“But now, we are seeing more Muslims who are ‘cultural’ Muslims — Muslim in heritage and raising, but only sporadically in practice. Thus, when an imam does a count of Muslims in the area, he only includes those who are regular, faithful or steady in attendance. We may now see a Muslim populace, for the first time, untied from the mosque,” Caner said.

Other religions counted for the first time in the 2000 U.S. study include:

— Buddhist, 1,656 temples/communities across the country.

— Hindu, 629 temples/communities.

— Baha’i, 1,198 centers/communities, with 146,756 adherents.

Black denominations also are skeptical of the study, Tim McDonald, a Baptist minister and president of Atlanta’s Concerned Black Clergy organization, told the Atlanta Journal-Constitution.

“We don’t trust them,” McDonald told the newspaper. “Historically, surveys of that nature haven’t adequately reflected the strength of the black church.”

The 1990 study included an estimate of 8,737,667 black Baptists, but the 2000 study included no estimate, nor any figures from such black denominations as the Church of God in Christ and African Methodist Episcopal.

Dale Jones, who chaired the committee of statisticians who compiled the report, told the Journal-Constitution that none of the major African American denominations was able to provide the county-by-county data that comprise the database.

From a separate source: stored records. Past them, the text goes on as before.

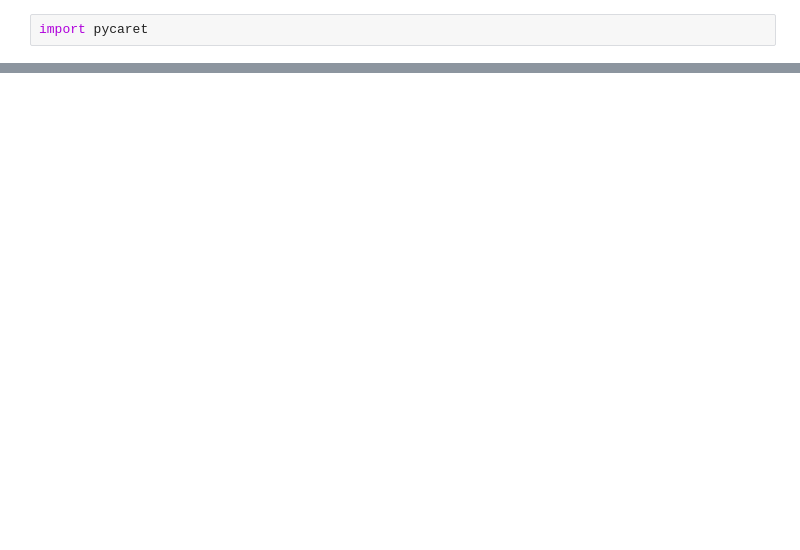
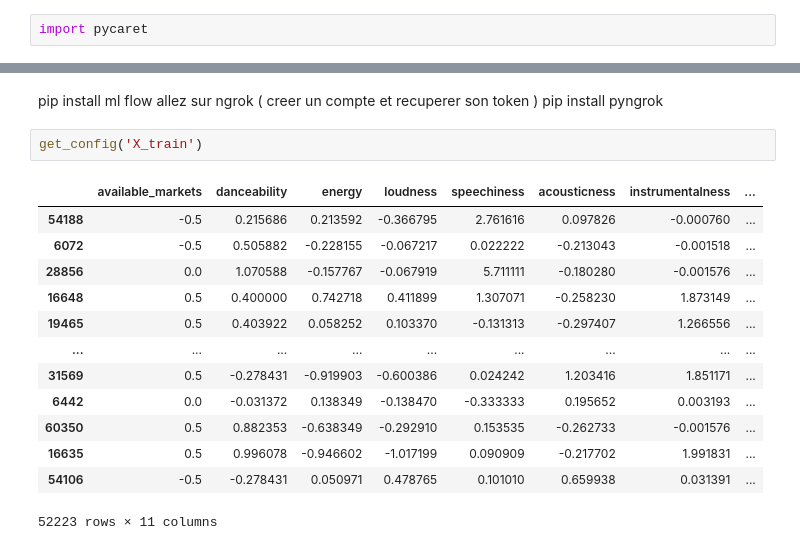
Before and after one commit to galawin59/Spotify, a Jupyter notebook: pycaret.ipynb, the cells around one changed output, grey strips where cells are left out. Cells and saved outputs as stored; diff of their text form; blank space fills up the shorter version.

```diff
--- a/pycaret.ipynb
+++ b/pycaret.ipynb
@@ -51,0 +351,20 @@ ValueError: Invalid value for the target parameter. Column target_column not fou
+# %% [markdown]
+pip install ml flow
+allez sur ngrok ( creer un compte et recuperer son token )
+pip install pyngrok
+# %%
+get_config('X_train')
+# %% [output]
+|  | available_markets | danceability | energy | loudness | speechiness | acousticness | instrumentalness | ... |
+| 54188 | -0.5 | 0.215686 | 0.213592 | -0.366795 | 2.761616 | 0.097826 | -0.000760 | ... |
+| 6072 | -0.5 | 0.505882 | -0.228155 | -0.067217 | 0.022222 | -0.213043 | -0.001518 | ... |
+| 28856 | 0.0 | 1.070588 | -0.157767 | -0.067919 | 5.711111 | -0.180280 | -0.001576 | ... |
+| 16648 | 0.5 | 0.400000 | 0.742718 | 0.411899 | 1.307071 | -0.258230 | 1.873149 | ... |
+| 19465 | 0.5 | 0.403922 | 0.058252 | 0.103370 | -0.131313 | -0.297407 | 1.266556 | ... |
+| ... | ... | ... | ... | ... | ... | ... | ... | ... |
+| 31569 | 0.5 | -0.278431 | -0.919903 | -0.600386 | 0.024242 | 1.203416 | 1.851171 | ... |
+| 6442 | 0.0 | -0.031372 | 0.138349 | -0.138470 | -0.333333 | 0.195652 | 0.003193 | ... |
+| 60350 | 0.5 | 0.882353 | -0.638349 | -0.292910 | 0.153535 | -0.262733 | -0.001576 | ... |
+| 16635 | 0.5 | 0.996078 | -0.946602 | -1.017199 | 0.090909 | -0.217702 | 1.991831 | ... |
+| 54106 | -0.5 | -0.278431 | 0.050971 | 0.478765 | 0.101010 | 0.659938 | 0.031391 | ... |
+52223 rows × 11 columns
```
Also changed, not shown: parts of 57 cells of this notebook.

The Religious Congregations and Membership study, while published by the Glenmary center based in Nashville, Tenn., is sponsored by the Association of Statisticians of American Religious Bodies, with the Lilly Endowment, Inc., as the study’s chief financier.